Before you exercise outside, assess your risk.
May 15, 2020 - 6:00 am EST
Wearing a mask can feel pretty claustrophobic. Walking through the grocery store rebreathing your own hot breath is not a pleasant sensation. Now, imagine running with it. We know by now that wearing a mask in certain circumstances is important. The Centers for Disease Control and Prevention (CDC) currently recommends wearing a cloth face covering in public settings where social distancing measures are hard to maintain to slow the spread of the virus. But should runners wear face masks outside? The answer: it depends.
RELATED: Subscribe to the Dr. Oz newsletter for wellness tips, recipes, and exclusive sneak peeks from The Dr. Oz Show.
First, assess your surroundings. The most important thing you can do when running is keep a safe distance. While the CDC recommends 6 feet, Linsey Marr, a professor at Virginia Tech who studies how viruses travel through the air, told the Washington Post that she recommends runners keep a 10 foot distance from others. It makes sense that more distance is safer, and it also leaves wiggle room if you need to pass someone. If you are able to keep this kind of distance, wearing a mask may not be necessary.

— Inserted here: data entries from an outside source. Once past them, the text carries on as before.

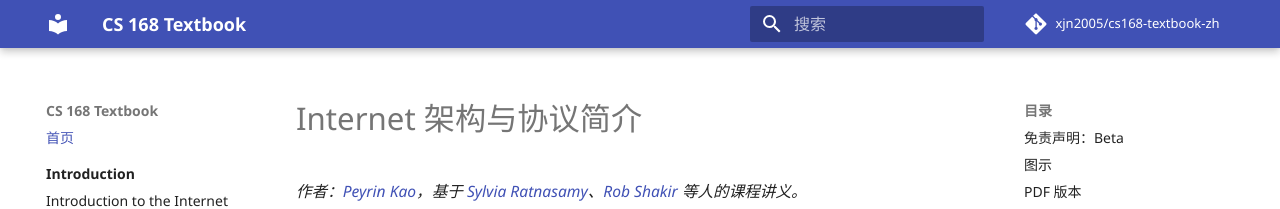
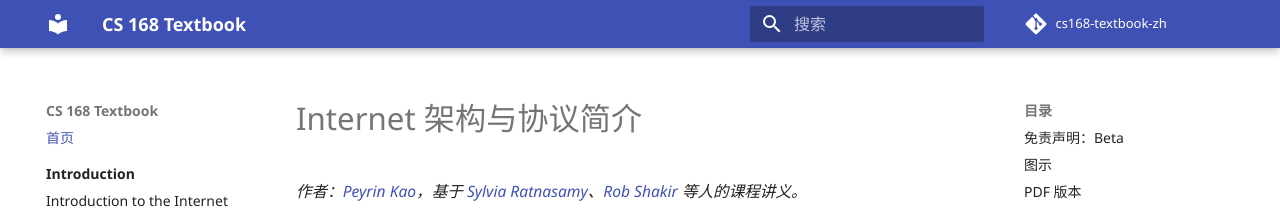
Before and after one commit to xjn2005/cs168-textbook-zh, an MkDocs documentation site: the page built from docs/index.md, in a window 1280 px wide. Shown: the top 209 px of the page. Built offline with MkDocs 1.6.1 and Material for MkDocs 9.7.7, drawn with Linux system fonts in a browser that asks for light colours; comment, search, counter and statistics services are not loaded.

Commit message:
Update mkdocs.yml

```diff
--- a/mkdocs.yml
+++ b/mkdocs.yml
@@ -1,7 +1,7 @@
 site_name: CS 168 Textbook
 site_url: ""
 repo_url: https://github.com/xjn2005/cs168-textbook-zh
-repo_name: xjn2005/cs168-textbook-zh
+repo_name: cs168-textbook-zh
 docs_dir: docs
 site_dir: site
 use_directory_urls: false
```
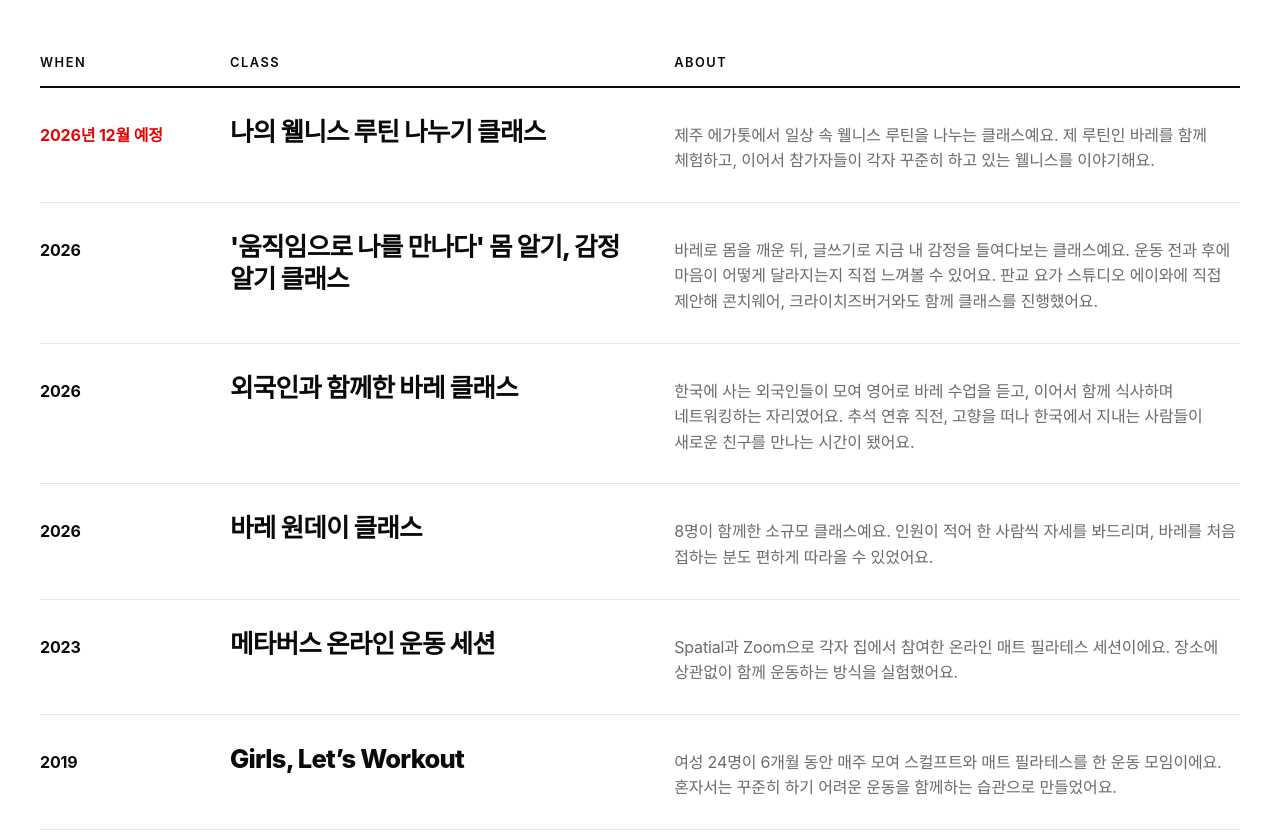
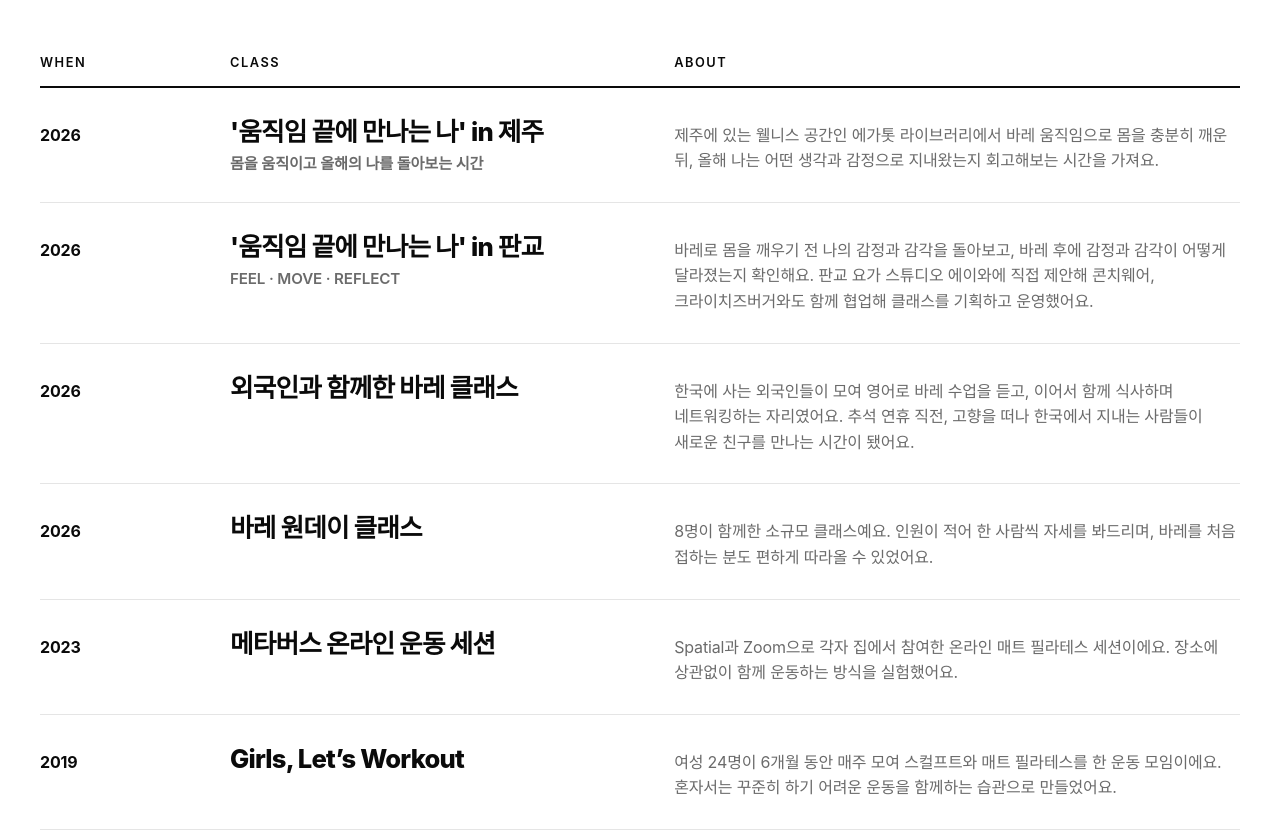
Before and after one commit to dahsoamjeong/soaminglab, a plain HTML site: page index.html in a window 1280 px wide. Shown: the part 2051-2885 px from the top of the page. Drawn offline with Linux system fonts and the light colour scheme; a web font is replaced by a local one.

Commit message:
Update Jeju and Pangyo class copy
Co-Authored-By: Claude Opus 5.5 <noreply@anthropic.com>

```diff
--- a/index.html
+++ b/index.html
@@ -121,6 +121,7 @@
   .program-list .no { font-weight: 700; color: var(--red); }
   .program-list h3 { font-size: clamp(1.25rem, 2.2vw, 1.6rem); font-weight: 800; letter-spacing: -0.03em; line-height: 1.25; }
   .program-list p { color: var(--gray); }
+  .program-list h3 .sub { display: block; margin-top: 6px; font-size: .95rem; font-weight: 600; letter-spacing: -0.01em; color: var(--gray); }
   .program-list.classes .no { color: var(--black); }
   .program-list.classes .no.red { color: var(--red); }
   @media (min-width: 760px) {
@@ -240,8 +241,8 @@
 
     <div class="program-head classes"><span>When</span><span>Class</span><span>About</span></div>
     <ul class="program-list classes">
-      <li class="reveal"><span class="no red" data-ko="2026년 12월 예정">Coming December 2026</span><h3 data-ko="나의 웰니스 루틴 나누기 클래스">What’s Your Wellness Routine?</h3><p data-ko="제주 에가톳에서 일상 속 웰니스 루틴을 나누는 클래스예요. 제 루틴인 바레를 함께 체험하고, 이어서 참가자들이 각자 꾸준히 하고 있는 웰니스를 이야기해요.">A class at Egattoc in Jeju about the routines that keep us well. Mine is barre, so we’ll start with a class together, then everyone shares what works for them.</p></li>
-      <li class="reveal"><span class="no">2026</span><h3 data-ko="'움직임으로 나를 만나다' 몸 알기, 감정 알기 클래스">Meet Yourself Through Movement</h3><p data-ko="바레로 몸을 깨운 뒤, 글쓰기로 지금 내 감정을 들여다보는 클래스예요. 운동 전과 후에 마음이 어떻게 달라지는지 직접 느껴볼 수 있어요. 판교 요가 스튜디오 에이와에 직접 제안해 콘치웨어, 크라이치즈버거와도 함께 클래스를 진행했어요.">Barre to get the body moving, then journaling to check in with how you feel. It’s a chance to notice how much your mood can shift in a single workout. I pitched the idea to AYWA, a yoga studio in Pangyo, and teamed up with Conch and Crycheeseburger to make it happen.</p></li>
+      <li class="reveal"><span class="no">2026</span><h3 data-ko="'움직임 끝에 만나는 나' in 제주<span class=&quot;sub&quot;>몸을 움직이고 올해의 나를 돌아보는 시간</span>">Meet Yourself Through Movement in Jeju<span class="sub">Move your body, then look back on your year</span></h3><p data-ko="제주에 있는 웰니스 공간인 에가톳 라이브러리에서 바레 움직임으로 몸을 충분히 깨운 뒤, 올해 나는 어떤 생각과 감정으로 지내왔는지 회고해보는 시간을 가져요.">At Egattoc Library, a wellness space in Jeju, we wake the body up with barre, then take time to look back on the thoughts and feelings that carried us through the year.</p></li>
+      <li class="reveal"><span class="no">2026</span><h3 data-ko="'움직임 끝에 만나는 나' in 판교<span class=&quot;sub&quot;>FEEL · MOVE · REFLECT</span>">Meet Yourself Through Movement in Pangyo<span class="sub">FEEL · MOVE · REFLECT</span></h3><p data-ko="바레로 몸을 깨우기 전 나의 감정과 감각을 돌아보고, 바레 후에 감정과 감각이 어떻게 달라졌는지 확인해요. 판교 요가 스튜디오 에이와에 직접 제안해 콘치웨어, 크라이치즈버거와도 함께 협업해 클래스를 기획하고 운영했어요.">Before barre, we check in with how we feel, in body and mind. After class, we notice what’s changed. I pitched the class to AYWA, a yoga studio in Pangyo, then planned and ran it together with Conch and Crycheeseburger.</p></li>
       <li class="reveal"><span class="no">2026</span><h3 data-ko="외국인과 함께한 바레 클래스">Barre for the International Community</h3><p data-ko="한국에 사는 외국인들이 모여 영어로 바레 수업을 듣고, 이어서 함께 식사하며 네트워킹하는 자리였어요. 추석 연휴 직전, 고향을 떠나 한국에서 지내는 사람들이 새로운 친구를 만나는 시간이 됐어요.">A barre class in English for internationals living in Korea, followed by dinner and some mingling. It was right before Chuseok, so for a lot of people far from home, it was a nice way to make new friends.</p></li>
       <li class="reveal"><span class="no">2026</span><h3 data-ko="바레 원데이 클래스">Barre One-Day Class</h3><p data-ko="8명이 함께한 소규모 클래스예요. 인원이 적어 한 사람씩 자세를 봐드리며, 바레를 처음 접하는 분도 편하게 따라올 수 있었어요.">A small group of eight. With so few people, I could work with everyone on their form, so even total beginners felt comfortable.</p></li>
       <li class="reveal"><span class="no">2023</span><h3 data-ko="메타버스 온라인 운동 세션">Metaverse Workout</h3><p data-ko="Spatial과 Zoom으로 각자 집에서 참여한 온라인 매트 필라테스 세션이에요. 장소에 상관없이 함께 운동하는 방식을 실험했어요.">A mat Pilates class over Spatial and Zoom, with everyone joining from their living room. A little experiment in working out together, wherever you are.</p></li>
```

Can I Catch the Virus Outside?
There are a number of variables that make the risk of virus transmissibility outdoors relatively low, although admittedly, this risk has not been definitively measured. Things like wind, sunlight, rain, humidity, and temperature can affect virus infectivity and transmissibility, making the outside safer than an inside environment. As long as you are not engaging in group exercise and staying a safe distance from others, your risk of catching or transmitting the virus outside is low.
So, Should I Wear a Mask?
If you are running in a densely populated area, the best thing to do would change routes or change running times to avoid crowds. This will make it easier for you to exercise outdoors without worrying about wearing a mask.
If this is impossible, running with a mask is an option, however, it does come with some risks. An increasingly popular tactic with some runners is to keep a mask around their neck and pull it up when passing or coming within a close distance of someone else. This is not effective because it’s likely to increase your germ transmission due to all the face-touching involved. If you choose to wear a mask, do so throughout the entire run. Make sure to wear a moisture-wicking face covering; wet masks lose antimicrobial efficiency and are not doing any good in preventing spread of the virus.
Could Wearing a Mask Be Harmful to the Runner?
It is important to mention that wearing a mask while you run may be uncomfortable, but it is not dangerous. Information about people getting hypercapnia while wearing a mask have been flying around the internet scaring people. Hypercapnia occurs when there is an excess of carbon dioxide in the blood. Symptoms include dizziness, drowsiness, headache, disorientation, and fatigue. Severe cases can show symptoms such as seizures, loss of consciousness, and even death.
However, the causes of hypercapnia include lung disease, not breathing properly (like an asthma attack), or exposure to environments that are high in carbon dioxide (like a volcano eruption or space). One of the causes does not include wearing a mask. Masks can reduce the spread of COVID-19 because the particles are large enough to be trapped by the mask and not pass through. The same does not apply for gases such as carbon dioxide and oxygen, which pass freely through the mask, preventing hypercapnia from occurring.
While there doesn’t seem to be a medical reason to wear a mask while running with the appropriate social distance, there are definitely social reasons. New York Gov. Andrew Cuomo continually says in his daily novel coronavirus updates that it’s a sign of respect for the other people around you.
Regardless of your stance on wearing a mask while running, be sure to wear one in the grocery store, picking up takeout, and other places where social distancing is not as feasible according to the CDC guidelines.